June 3 Oliver Goldsmith

Another poet of the eighteenth century, Oliver Goldsmith, expresses a similar regard for rural life and character in his “The Deserted Village”, looking back to his childhood in Lissoy, a village in West Meath in Ireland; which he idealises as ‘Sweet Auburn’, with a veteran of the Spanish wars, Thomas Byrne, as the village schoolmaster.

Sweet Auburn, loveliest village of the plain,
Where health and plenty cheer’d the labouring swain;
Where smiling Spring its earliest visit paid,
And parting Summer’s lingering blooms delayed;
Dear lovely bowers of innocence and ease,
Seats of my youth, when every sport could please;
How often have I loitered oe’r thy green,
Where humble happiness endear’d each scene !
How often have I paused on every charm –
The shelter’d cot, the cultivated farm,
The never failing brook, the busy mill,
The decent church that topp’d the neighbouring hill;
The hawthorn bush, with seats beneath the shade,
For talking age and whispering lovers made!
How often have I bless’d the coming day
When toil remitting lent its turn to play,
And all the village train, from labour free,
Led up their sports beneath the spreading tree!
While many a pastime circled in the shade,
The young contending , as the old surveyed.

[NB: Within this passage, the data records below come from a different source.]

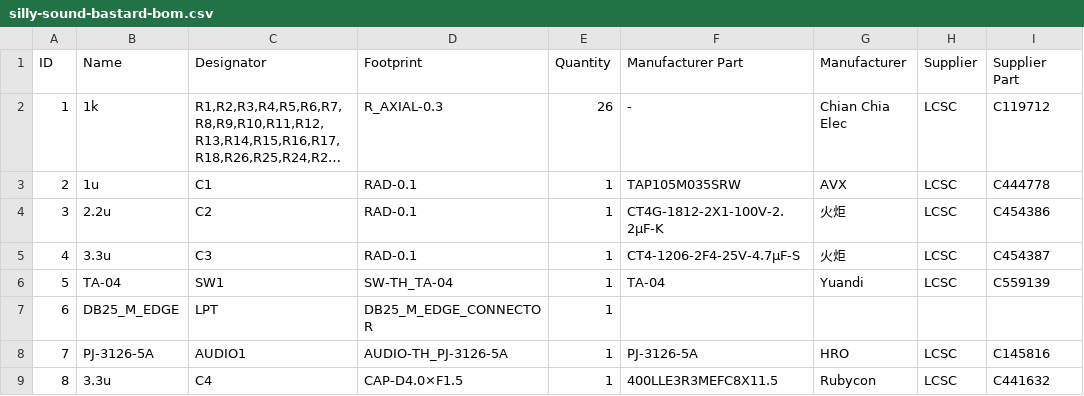
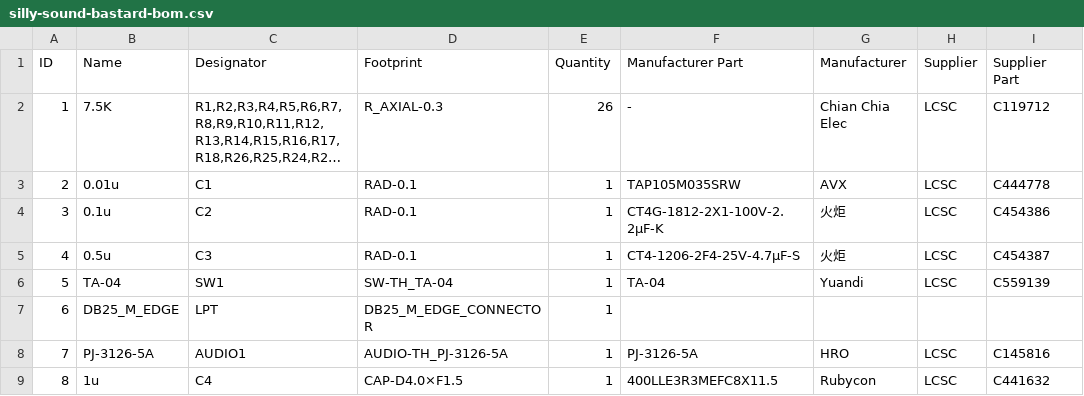
Before and after one commit to necroware/silly-sound-bastard, a CSV file: longboard/silly-sound-bastard-bom.csv, drawn as a sheet; long unchanged cells end in …; the diff names each change by its address in the sheet, - before the commit and + after, or states it on an @@ line.

```diff
--- a/longboard/silly-sound-bastard-bom.csv
+++ b/longboard/silly-sound-bastard-bom.csv
-B2 (Name): 1k
+B2 (Name): 7.5K
-B3 (Name): 1u
+B3 (Name): 0.01u
-B4 (Name): 2.2u
+B4 (Name): 0.1u
-B5 (Name): 3.3u
+B5 (Name): 0.5u
-B9 (Name): 3.3u
+B9 (Name): 1u
```
Also changed, not shown: 9 other files.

Beside yon straggling fence that skirts the way,
With blossom’d furze unprofitably gay,
There,in his noisy mansion skilled to rule,
The village master taught his little school;
A man severe he was , and stern to view,
I knew him well, and every truant knew.
Well had the boding tremblers learn’d to trace
The day’s disasters in his morning face;
Full well they laughed with counterfeited glee
At all his jokes, for many a joke had he:
Full well the busy whisper, circling round,
Conveyed the dismal tidings when he frowned:
Yet he was kind, or if severe in aught,
The love he bore to learning was in fault:
The village all declared how much he knew;
‘Twas certain he could write and cypher too;
Lands he could measure, terms and tides presage;
And e’en the story ran that he could gauge;
In arguing, too, the parson own’d his skill,
For e’en though vanquish’d, he could argue still;
While words of learned length and thundering sound
Amazed the gazing rustics ranged around;
And still they gazed, and still the wonder grew
That one small head should carry all he knew.

Next: “Forefathers” Edmund Blunden